Beer Archaeologists Are Reviving Ancient Ales — With Some Strange Results
The closest that Travis Rupp came to getting fired from Avery Brewing Co. in Boulder, he says, was the time he tried to make chicha. The recipe for the Peruvian corn-based beer, cobbled together from bits of pre-Incan archaeological evidence, called for chewed corn partially fermented in spit. So, Rupp’s first task had been to persuade his colleagues to gather round a bucket and offer up their chompers for the cause.beer brewing equipment
Once he got to brewing, the corn-quinoa-spit mixture gelatinized in a stainless steel tank, creating a dense blob equivalent in volume and texture to about seven bathtubs of polenta. Oops.
In another go, Rupp managed to avoid the brew’s gelatinous fate, but encountered a new problem when it came time to drain the tank. “It literally turned into cement in the pipes because the corn was so finely ground,” says Rupp. “People were a little cranky.”

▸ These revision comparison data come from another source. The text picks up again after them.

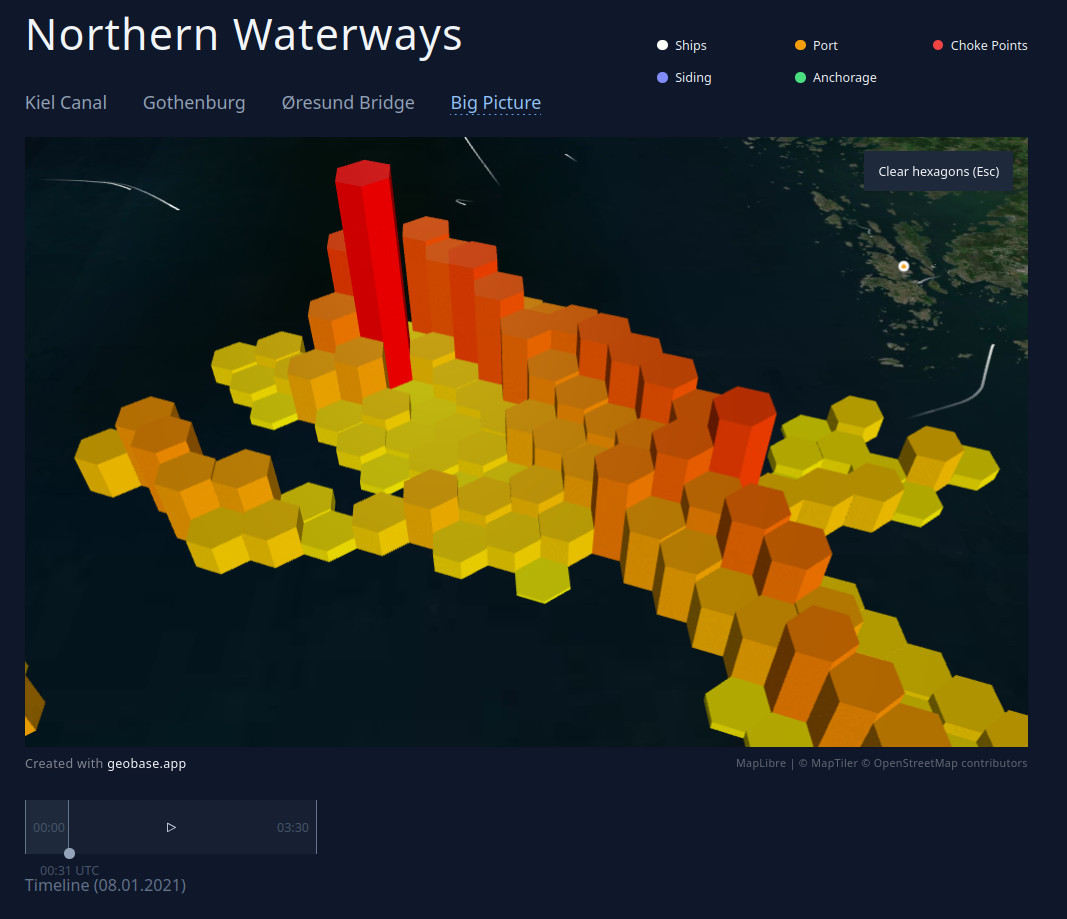
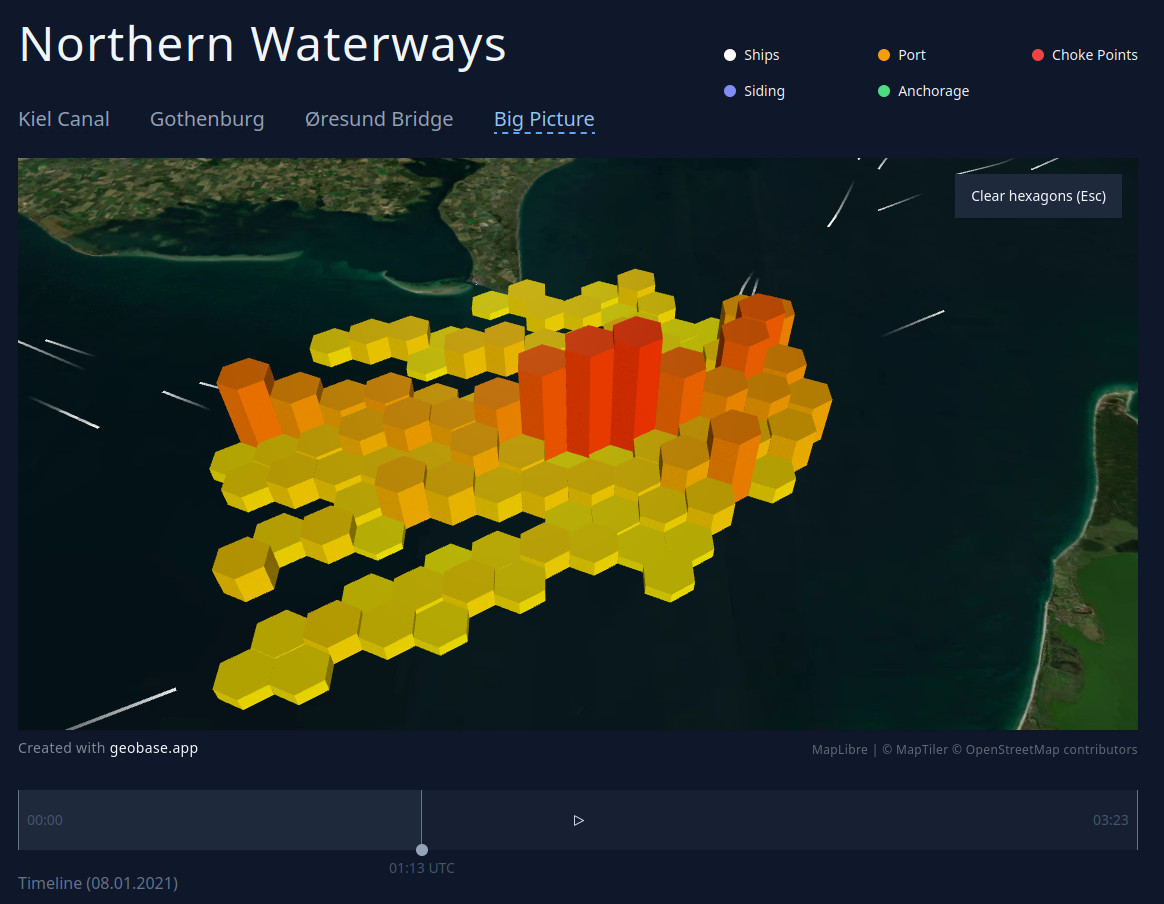
update docs and screenshots

diff --git a/README.md b/README.md
@@ -1,4 +1,4 @@
-# Blueprint: Ship Movement Analysis (Next.js)
+# Blueprint: Ship Movement Analysis (React)
 
  A Geobase quickstart blueprint application showing animated ship trails. 
 
@@ -25,7 +25,7 @@
 
 ## What's included
 
-This is a Next.JS React and Geobase application that shows animated ship movements on a map. It uses the powerful PostgreSQL extensions MobilityDb, H3 and PostGIS, all built into Geobase. The application can also interactively query the data to calculate aggregate statistics.  With just minimal editing, a user can quickly get started loading, processing and viewing dynamic temporal geospatial data. 
+This is a React and Geobase application that shows animated ship movements on a map. It uses the powerful PostgreSQL extensions MobilityDb, H3 and PostGIS, all built into Geobase. The application can also interactively query the data to calculate aggregate statistics.  With just minimal editing, a user can quickly get started loading, processing and viewing dynamic temporal geospatial data. 
 
 AIS stands for Automatic Identification System. It is the location tracking system for sea vessels. It's like GPS but with man additional data fields. There is a dataset already uploaded to Geobase ready for this quickstart. This quickstart will import, processes and make the data available as temporal vector tiles. The vector tiles are then displayed using Deck.gl on a Maplibre map. Users can draw a polygon on the map and the application will display hexagons showing the amount of ship activity in the specified area.   
 
@@ -33,7 +33,7 @@ AIS stands for Automatic Identification System. It is the location tracking syst
 
 The first step is to have an account on [Geobase](https://geobase.app/) and to create a new project.
 
-Basic familiarity with Node or running Next.js applications (e.g. via nvm and using npm)
+Basic familiarity with Node or running React / Next.js applications (e.g. via nvm and using npm)
 
 Once you're Geobase project is created, you can manually download, clone or create a new GitHub repository using this template by [clicking here](https://github.com/new?template_name=geobase-blueprint-ship-movement&template_owner=decision-labs). This will create a copy of this repo without the git history.
 
@@ -161,7 +161,7 @@ The database migration sets up the following tables:
 
 1. `public.ships_fn()`: Create vector tiles (mvt) with embedded timestamps, to be served by the Geobase tile server. This function powers the animated ship movements on the map. 
 2. `public.activity_by_region_and_time_local()`: Queries the AIS table with a geoJSON polygon, time interval and map resolution and returns the a timestamp, the h3 hexagon id and count of ship events from the Aisinputfiltered table for that area. This function is used when querying the map by drawing on it.
-
+3. `public.get_ships_time_range()`: Returns the minimum and maximum timestamps from the ships table. This is used to set the time range for the animation control on the map. You can override this time range data by setting the start_date and end_date in STATIC_TIME_RANGE in the `lib/consts.ts` file.
 
 
 ### RLS (Row Level Security)
@@ -186,7 +186,7 @@ Row Level Security  is implemented for the tables to ensure data privacy and acc
 
 For additional information, refer to:
 
-  [Next.js documentation](https://nextjs.org/docs)
+  [React documentation](https://react.dev/reference/react)
   [Geobase documentation](https://docs.geobase.app/)
 
 For support, reach out on the [Geobase Discord](https://geobase.app/discord).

These are the kinds of sticky situations that come with trying to bring ancient flavors into modern times.
A self-proclaimed beer archaeologist, Rupp has traveled the world in search of clues as to how ancient civilizations made and consumed beer. With Avery Brewing Co., he has concocted eight of them in a series called “Ales of Antiquity.” The brews are served in Avery’s restaurant and tasting room.The one thing that we’ve been really quite surprised by is not a single one of them is undrinkable,” he says. “Every one of them has gotten done and we’re like, ‘That is so weird. That is just so cool.’ ”
There’s the Viking-inspired beer based on information gleaned from sagas and the debris of ancient shipwrecks. It’s made with juniper branches and baker’s yeast, which gives it a slight but surprising whiff of banana. (Rupp regrets that he had to ferment it in regular brewing equipment rather than a more historically accurate trough made from a freshly cut and hollowed out juniper tree.)
Another, called Beersheba, is based on references and artifacts primarily from Israel. It involves three types of grain and pomegranate juice, in the style of King Zimri-Lim, who, Rupp read, was known to send slaves into the mountains to get snow for his icehouse so that his beer could be served cold. It’s one of Rupp’s personal favorites, despite smelling a little like baby spit-up and tasting like a funky fruit rollup.
A beer called Benedictus came about when Rupp teamed up with a couple of Italian monks to re-create a monastic recipe calling for wormwood and lavender and dating to A.D. 825. It smells like a spicy men’s shampoo and tastes like drinking an herb garden. The Peruvian chicha, on the other hand, is sour and summery.